When the Niblo property was recently sold for housing development, the City of Dallas required that the limestone escarpment it was built upon be retained as city land, and was thus able to protect the buildings remaining on the site. These buildings may well be two of the oldest on their original sites within the city: a two-crib log barn and a one-room log house with an associated hand-dug well and root cellar, both believed to date to the 1850s. In addition, the site is the home of a 1920s plank barn. As to the origins of the farmstead, the Peters Colony land grant from the Republic of Texas was made in 1837, when Everhard Sharrock, Jr. and three family members received land grants. In December 1850, their property in the colony was surveyed and recorded at 640 acres. The land was later sold to Thomas Young in 1853, and remained in the Young family until 1934, when it was sold to Grady Niblo. In an effort to conserve this piece of history, Quimby McCoy Preservation Architecture was commissioned by the City of Dallas to undertake a Master Plan for the land. The Center for Heritage Conservation was asked to support this work by recording the buildings and features according to Historic American Buildings Survey standards.

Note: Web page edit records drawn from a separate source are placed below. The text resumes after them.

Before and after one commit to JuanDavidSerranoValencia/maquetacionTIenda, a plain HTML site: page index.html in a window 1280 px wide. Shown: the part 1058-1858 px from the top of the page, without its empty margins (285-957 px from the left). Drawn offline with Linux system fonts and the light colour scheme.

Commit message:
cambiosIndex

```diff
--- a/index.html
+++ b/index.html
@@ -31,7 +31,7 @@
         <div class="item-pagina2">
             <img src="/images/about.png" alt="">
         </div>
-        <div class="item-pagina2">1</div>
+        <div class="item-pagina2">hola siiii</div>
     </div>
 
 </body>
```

Principal Investigator David Woodcock, with Bob Warden and Marcel Quimby, FAIA, made an intensive preliminary survey in December 2006 and a contract was negotiated through the Research Foundation. Field work began in March 2007 using Center graduate students. The farmstead was the subject of the ARCH 647 Recording Historic Buildings class in summer 2007, marking the thirtieth year of such class work offered by the Department of Architecture. The summer student team involved graduate and undergraduate students from Architecture, and two graduate students in the Nautical Archeology program, eager to extend their knowledge of heritage documentation.
Recording continued through June, using a combination of hand drawing and measuring, digital photography, total station surveying, and use of the Center’s 3D laser scanner. This latter tool is especially valuable at the severely deteriorated plank barn, where hand measuring would not only be difficult, but hazardous.

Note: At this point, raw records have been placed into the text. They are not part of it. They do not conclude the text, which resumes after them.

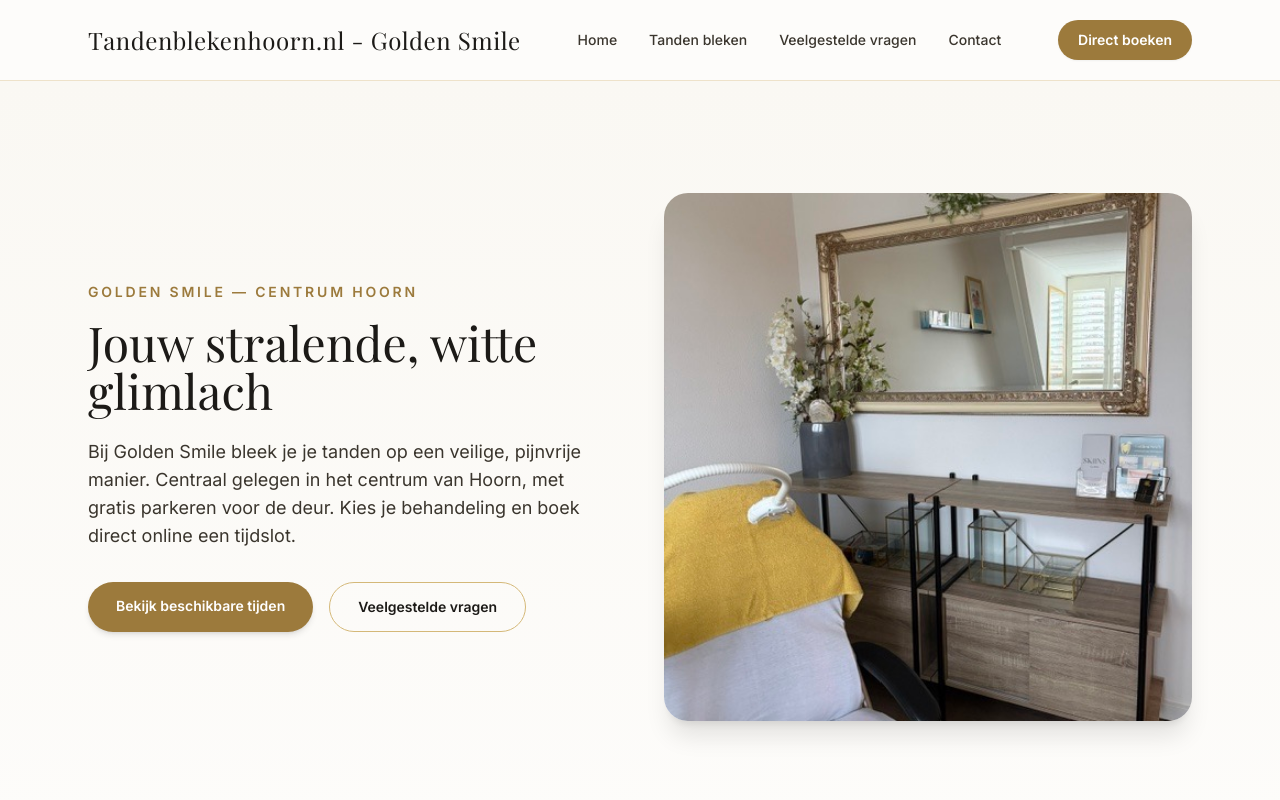
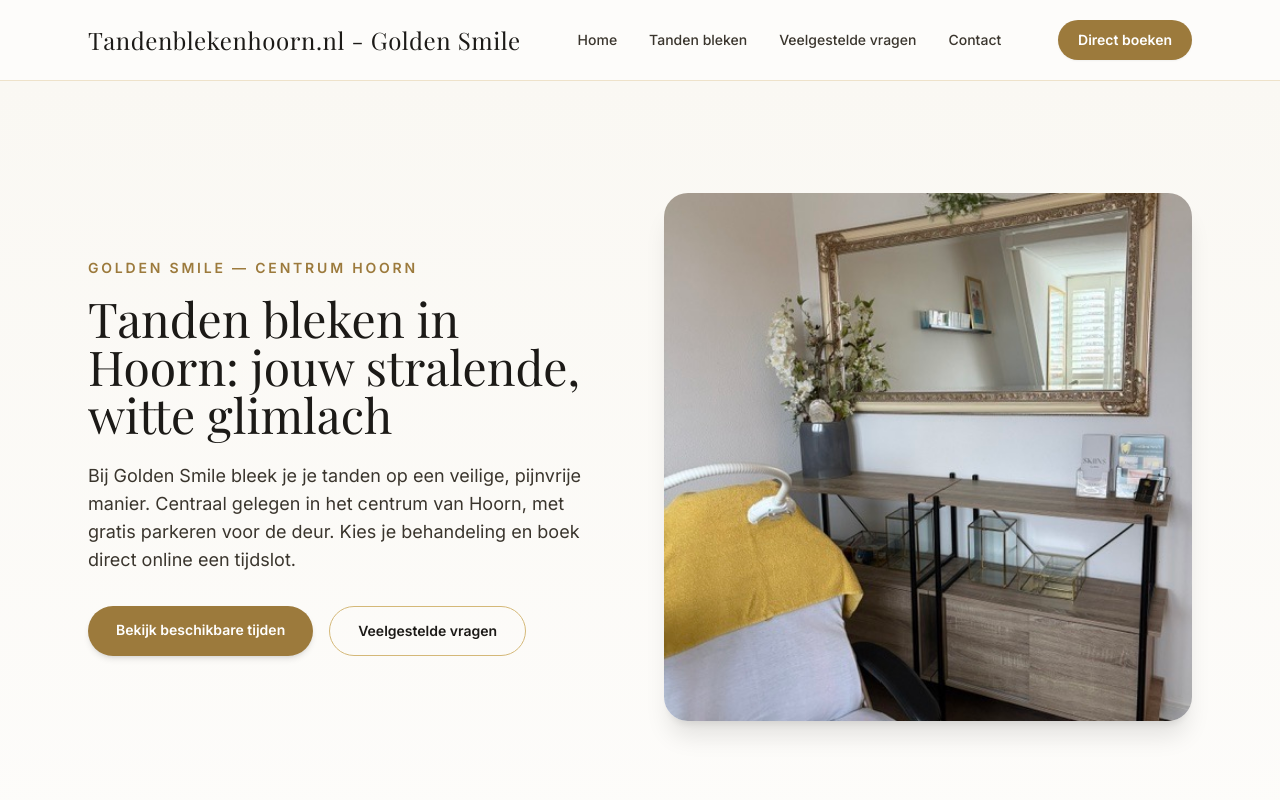
Before and after one commit to Pro-ai-sys/tandenblekenhoorn, a Next.js app: page / in a window 1280 px wide. Shown: the top 800 px of the page. Built offline with nearby package versions, Linux system fonts and the light colour scheme; no server answers; a web font is replaced by a local one.

Commit message:
H1 homepage bevat weer zoekterm 'tanden bleken Hoorn' voor SEO

```diff
--- a/src/app/page.tsx
+++ b/src/app/page.tsx
@@ -8,7 +8,7 @@ export default function HomePage() {
     <>
       <Hero
         eyebrow="Golden Smile — Centrum Hoorn"
-        title="Jouw stralende, witte glimlach"
+        title="Tanden bleken in Hoorn: jouw stralende, witte glimlach"
         subtitle="Bij Golden Smile bleek je je tanden op een veilige, pijnvrije manier. Centraal gelegen in het centrum van Hoorn, met gratis parkeren voor de deur. Kies je behandeling en boek direct online een tijdslot."
       />
       <UspList />
```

Architect Marcel Quimby worked with Structural Engineer Steve Lucy, a Professional Fellow of the Center, to devise stabilization for one crib of the 1850s barn where logs have fallen, and to add support to one side of the log house that is in danger of collapse.
Since the land has not been farmed for over forty years, the barns were largely obscured by trees and brush, and the City of Dallas assisted in partial clearance. Serious storms in May 2007 resulted in significant damage to the trees on the site, but fortunately the buildings suffered only minor damage.
The complete set of drawings include a site plan, as well as plans, sections and elevations of each of the three buildings, and was completed by December 2007. This project demonstrates the Center’s ability to work with professional firms in support of preservation projects in a way that also enhances the university’s academic program.
– David Woodcock